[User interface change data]
__________

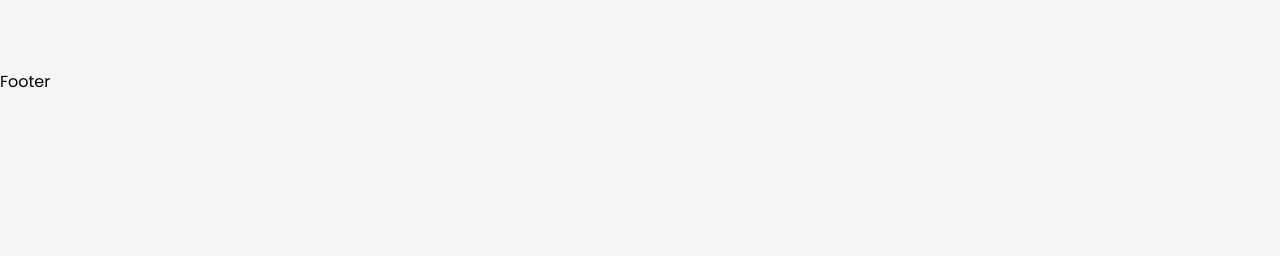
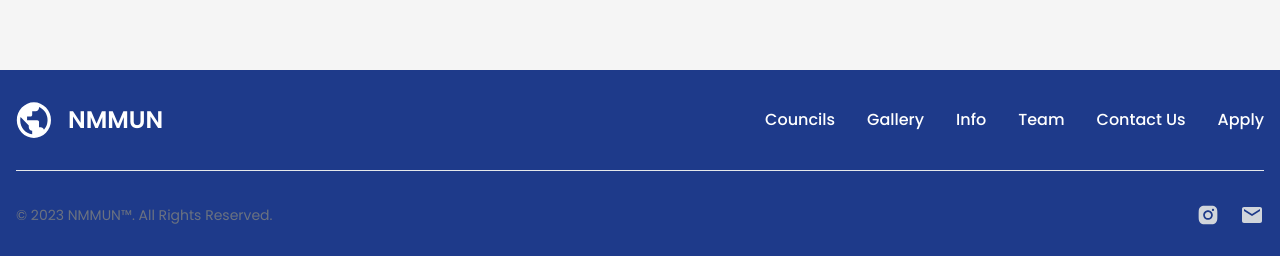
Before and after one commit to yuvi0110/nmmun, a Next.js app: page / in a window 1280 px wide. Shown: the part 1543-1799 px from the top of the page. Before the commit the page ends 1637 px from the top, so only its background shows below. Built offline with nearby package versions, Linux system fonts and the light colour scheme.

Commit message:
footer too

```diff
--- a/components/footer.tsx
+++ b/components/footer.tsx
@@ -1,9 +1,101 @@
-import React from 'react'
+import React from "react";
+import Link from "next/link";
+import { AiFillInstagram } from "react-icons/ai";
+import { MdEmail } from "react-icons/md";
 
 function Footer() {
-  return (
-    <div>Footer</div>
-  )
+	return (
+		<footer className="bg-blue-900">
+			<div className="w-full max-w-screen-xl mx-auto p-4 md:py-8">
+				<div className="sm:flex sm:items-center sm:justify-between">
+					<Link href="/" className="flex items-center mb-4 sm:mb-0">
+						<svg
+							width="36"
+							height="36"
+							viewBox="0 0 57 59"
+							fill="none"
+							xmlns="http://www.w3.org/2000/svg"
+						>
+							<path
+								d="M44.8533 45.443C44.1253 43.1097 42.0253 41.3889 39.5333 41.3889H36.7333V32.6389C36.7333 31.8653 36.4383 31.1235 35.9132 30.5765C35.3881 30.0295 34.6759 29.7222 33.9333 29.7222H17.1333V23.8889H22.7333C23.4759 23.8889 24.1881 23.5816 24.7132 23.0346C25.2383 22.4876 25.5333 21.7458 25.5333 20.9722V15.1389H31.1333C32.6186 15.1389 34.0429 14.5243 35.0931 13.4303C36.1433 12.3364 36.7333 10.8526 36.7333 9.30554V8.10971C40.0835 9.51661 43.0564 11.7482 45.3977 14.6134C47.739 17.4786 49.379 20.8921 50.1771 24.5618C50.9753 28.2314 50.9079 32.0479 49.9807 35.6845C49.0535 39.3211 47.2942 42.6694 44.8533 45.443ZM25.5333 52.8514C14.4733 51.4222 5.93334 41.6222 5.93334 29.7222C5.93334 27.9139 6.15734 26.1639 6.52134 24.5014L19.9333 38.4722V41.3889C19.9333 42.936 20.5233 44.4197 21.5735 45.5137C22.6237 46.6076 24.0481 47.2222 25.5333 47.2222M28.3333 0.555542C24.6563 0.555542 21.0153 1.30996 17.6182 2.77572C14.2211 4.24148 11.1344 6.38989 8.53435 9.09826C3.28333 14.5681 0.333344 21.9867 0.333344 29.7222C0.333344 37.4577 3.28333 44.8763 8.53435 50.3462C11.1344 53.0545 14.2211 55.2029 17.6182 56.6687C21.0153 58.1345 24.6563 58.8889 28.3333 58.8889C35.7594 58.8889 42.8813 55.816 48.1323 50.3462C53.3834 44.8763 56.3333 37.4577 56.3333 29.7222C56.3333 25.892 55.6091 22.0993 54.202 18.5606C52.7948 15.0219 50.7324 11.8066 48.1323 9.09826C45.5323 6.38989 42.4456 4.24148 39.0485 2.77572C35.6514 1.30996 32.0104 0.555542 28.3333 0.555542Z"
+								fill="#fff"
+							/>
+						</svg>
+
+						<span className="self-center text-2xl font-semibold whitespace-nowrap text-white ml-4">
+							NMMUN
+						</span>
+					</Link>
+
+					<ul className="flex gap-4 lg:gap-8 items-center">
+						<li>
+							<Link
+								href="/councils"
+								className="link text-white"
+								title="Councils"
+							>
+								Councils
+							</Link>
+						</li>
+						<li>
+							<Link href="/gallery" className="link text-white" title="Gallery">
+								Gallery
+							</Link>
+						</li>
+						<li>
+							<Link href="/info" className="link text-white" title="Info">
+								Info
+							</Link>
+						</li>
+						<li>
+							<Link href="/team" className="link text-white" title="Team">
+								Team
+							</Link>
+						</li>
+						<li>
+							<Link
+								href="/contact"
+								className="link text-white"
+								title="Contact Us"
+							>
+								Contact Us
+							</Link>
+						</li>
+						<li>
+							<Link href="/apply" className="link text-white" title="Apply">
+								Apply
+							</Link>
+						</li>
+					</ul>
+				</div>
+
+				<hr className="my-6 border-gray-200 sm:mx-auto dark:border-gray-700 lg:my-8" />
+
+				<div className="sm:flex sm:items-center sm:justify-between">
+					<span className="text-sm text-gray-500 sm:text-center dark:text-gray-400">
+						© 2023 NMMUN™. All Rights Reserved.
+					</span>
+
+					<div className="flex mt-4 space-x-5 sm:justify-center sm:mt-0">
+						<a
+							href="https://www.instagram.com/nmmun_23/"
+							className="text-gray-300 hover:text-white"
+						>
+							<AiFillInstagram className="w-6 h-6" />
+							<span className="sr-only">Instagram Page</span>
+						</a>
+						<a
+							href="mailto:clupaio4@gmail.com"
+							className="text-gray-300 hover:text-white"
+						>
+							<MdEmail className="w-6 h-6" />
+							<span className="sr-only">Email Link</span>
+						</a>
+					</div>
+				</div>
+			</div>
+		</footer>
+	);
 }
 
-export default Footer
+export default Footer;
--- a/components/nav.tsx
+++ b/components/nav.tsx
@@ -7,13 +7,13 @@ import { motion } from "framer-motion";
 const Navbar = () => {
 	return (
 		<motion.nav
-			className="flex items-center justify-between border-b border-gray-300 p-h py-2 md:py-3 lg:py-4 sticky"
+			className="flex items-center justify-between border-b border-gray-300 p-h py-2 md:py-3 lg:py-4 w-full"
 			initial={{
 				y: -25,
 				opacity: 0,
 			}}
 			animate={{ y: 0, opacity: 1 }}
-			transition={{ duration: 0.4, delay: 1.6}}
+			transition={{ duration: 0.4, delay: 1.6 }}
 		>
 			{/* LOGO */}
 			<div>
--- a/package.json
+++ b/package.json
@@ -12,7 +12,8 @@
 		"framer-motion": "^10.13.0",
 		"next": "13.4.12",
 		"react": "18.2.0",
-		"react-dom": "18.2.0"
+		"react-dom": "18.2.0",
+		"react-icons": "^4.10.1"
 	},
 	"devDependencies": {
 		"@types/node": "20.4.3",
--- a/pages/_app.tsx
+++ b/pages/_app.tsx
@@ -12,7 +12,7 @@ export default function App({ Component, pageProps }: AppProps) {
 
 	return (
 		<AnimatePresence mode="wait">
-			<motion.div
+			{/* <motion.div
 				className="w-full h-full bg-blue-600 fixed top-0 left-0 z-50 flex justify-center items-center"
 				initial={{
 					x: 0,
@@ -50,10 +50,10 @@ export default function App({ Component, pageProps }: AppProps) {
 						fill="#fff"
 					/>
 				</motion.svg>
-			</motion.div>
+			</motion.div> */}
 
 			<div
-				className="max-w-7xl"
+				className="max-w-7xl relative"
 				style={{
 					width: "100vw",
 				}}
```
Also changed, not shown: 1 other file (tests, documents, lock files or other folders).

__________

**Work to be completed**: Type out all of the records exactly, leaving out any picture.

**Written response**:
Before and after one commit to yuvi0110/nmmun, a Next.js app: page / in a window 1280 px wide. Shown: the part 1543-1799 px from the top of the page. Before the commit the page ends 1637 px from the top, so only its background shows below. Built offline with nearby package versions, Linux system fonts and the light colour scheme.

Commit message:
footer too

```diff
--- a/components/footer.tsx
+++ b/components/footer.tsx
@@ -1,9 +1,101 @@
-import React from 'react'
+import React from "react";
+import Link from "next/link";
+import { AiFillInstagram } from "react-icons/ai";
+import { MdEmail } from "react-icons/md";
 
 function Footer() {
-  return (
-    <div>Footer</div>
-  )
+	return (
+		<footer className="bg-blue-900">
+			<div className="w-full max-w-screen-xl mx-auto p-4 md:py-8">
+				<div className="sm:flex sm:items-center sm:justify-between">
+					<Link href="/" className="flex items-center mb-4 sm:mb-0">
+						<svg
+							width="36"
+							height="36"
+							viewBox="0 0 57 59"
+							fill="none"
+							xmlns="http://www.w3.org/2000/svg"
+						>
+							<path
+								d="M44.8533 45.443C44.1253 43.1097 42.0253 41.3889 39.5333 41.3889H36.7333V32.6389C36.7333 31.8653 36.4383 31.1235 35.9132 30.5765C35.3881 30.0295 34.6759 29.7222 33.9333 29.7222H17.1333V23.8889H22.7333C23.4759 23.8889 24.1881 23.5816 24.7132 23.0346C25.2383 22.4876 25.5333 21.7458 25.5333 20.9722V15.1389H31.1333C32.6186 15.1389 34.0429 14.5243 35.0931 13.4303C36.1433 12.3364 36.7333 10.8526 36.7333 9.30554V8.10971C40.0835 9.51661 43.0564 11.7482 45.3977 14.6134C47.739 17.4786 49.379 20.8921 50.1771 24.5618C50.9753 28.2314 50.9079 32.0479 49.9807 35.6845C49.0535 39.3211 47.2942 42.6694 44.8533 45.443ZM25.5333 52.8514C14.4733 51.4222 5.93334 41.6222 5.93334 29.7222C5.93334 27.9139 6.15734 26.1639 6.52134 24.5014L19.9333 38.4722V41.3889C19.9333 42.936 20.5233 44.4197 21.5735 45.5137C22.6237 46.6076 24.0481 47.2222 25.5333 47.2222M28.3333 0.555542C24.6563 0.555542 21.0153 1.30996 17.6182 2.77572C14.2211 4.24148 11.1344 6.38989 8.53435 9.09826C3.28333 14.5681 0.333344 21.9867 0.333344 29.7222C0.333344 37.4577 3.28333 44.8763 8.53435 50.3462C11.1344 53.0545 14.2211 55.2029 17.6182 56.6687C21.0153 58.1345 24.6563 58.8889 28.3333 58.8889C35.7594 58.8889 42.8813 55.816 48.1323 50.3462C53.3834 44.8763 56.3333 37.4577 56.3333 29.7222C56.3333 25.892 55.6091 22.0993 54.202 18.5606C52.7948 15.0219 50.7324 11.8066 48.1323 9.09826C45.5323 6.38989 42.4456 4.24148 39.0485 2.77572C35.6514 1.30996 32.0104 0.555542 28.3333 0.555542Z"
+								fill="#fff"
+							/>
+						</svg>
+
+						<span className="self-center text-2xl font-semibold whitespace-nowrap text-white ml-4">
+							NMMUN
+						</span>
+					</Link>
+
+					<ul className="flex gap-4 lg:gap-8 items-center">
+						<li>
+							<Link
+								href="/councils"
+								className="link text-white"
+								title="Councils"
+							>
+								Councils
+							</Link>
+						</li>
+						<li>
+							<Link href="/gallery" className="link text-white" title="Gallery">
+								Gallery
+							</Link>
+						</li>
+						<li>
+							<Link href="/info" className="link text-white" title="Info">
+								Info
+							</Link>
+						</li>
+						<li>
+							<Link href="/team" className="link text-white" title="Team">
+								Team
+							</Link>
+						</li>
+						<li>
+							<Link
+								href="/contact"
+								className="link text-white"
+								title="Contact Us"
+							>
+								Contact Us
+							</Link>
+						</li>
+						<li>
+							<Link href="/apply" className="link text-white" title="Apply">
+								Apply
+							</Link>
+						</li>
+					</ul>
+				</div>
+
+				<hr className="my-6 border-gray-200 sm:mx-auto dark:border-gray-700 lg:my-8" />
+
+				<div className="sm:flex sm:items-center sm:justify-between">
+					<span className="text-sm text-gray-500 sm:text-center dark:text-gray-400">
+						© 2023 NMMUN™. All Rights Reserved.
+					</span>
+
+					<div className="flex mt-4 space-x-5 sm:justify-center sm:mt-0">
+						<a
+							href="https://www.instagram.com/nmmun_23/"
+							className="text-gray-300 hover:text-white"
+						>
+							<AiFillInstagram className="w-6 h-6" />
+							<span className="sr-only">Instagram Page</span>
+						</a>
+						<a
+							href="mailto:clupaio4@gmail.com"
+							className="text-gray-300 hover:text-white"
+						>
+							<MdEmail className="w-6 h-6" />
+							<span className="sr-only">Email Link</span>
+						</a>
+					</div>
+				</div>
+			</div>
+		</footer>
+	);
 }
 
-export default Footer
+export default Footer;
--- a/components/nav.tsx
+++ b/components/nav.tsx
@@ -7,13 +7,13 @@ import { motion } from "framer-motion";
 const Navbar = () => {
 	return (
 		<motion.nav
-			className="flex items-center justify-between border-b border-gray-300 p-h py-2 md:py-3 lg:py-4 sticky"
+			className="flex items-center justify-between border-b border-gray-300 p-h py-2 md:py-3 lg:py-4 w-full"
 			initial={{
 				y: -25,
 				opacity: 0,
 			}}
 			animate={{ y: 0, opacity: 1 }}
-			transition={{ duration: 0.4, delay: 1.6}}
+			transition={{ duration: 0.4, delay: 1.6 }}
 		>
 			{/* LOGO */}
 			<div>
--- a/package.json
+++ b/package.json
@@ -12,7 +12,8 @@
 		"framer-motion": "^10.13.0",
 		"next": "13.4.12",
 		"react": "18.2.0",
-		"react-dom": "18.2.0"
+		"react-dom": "18.2.0",
+		"react-icons": "^4.10.1"
 	},
 	"devDependencies": {
 		"@types/node": "20.4.3",
--- a/pages/_app.tsx
+++ b/pages/_app.tsx
@@ -12,7 +12,7 @@ export default function App({ Component, pageProps }: AppProps) {
 
 	return (
 		<AnimatePresence mode="wait">
-			<motion.div
+			{/* <motion.div
 				className="w-full h-full bg-blue-600 fixed top-0 left-0 z-50 flex justify-center items-center"
 				initial={{
 					x: 0,
@@ -50,10 +50,10 @@ export default function App({ Component, pageProps }: AppProps) {
 						fill="#fff"
 					/>
 				</motion.svg>
-			</motion.div>
+			</motion.div> */}
 
 			<div
-				className="max-w-7xl"
+				className="max-w-7xl relative"
 				style={{
 					width: "100vw",
 				}}
```
Also changed, not shown: 1 other file (tests, documents, lock files or other folders).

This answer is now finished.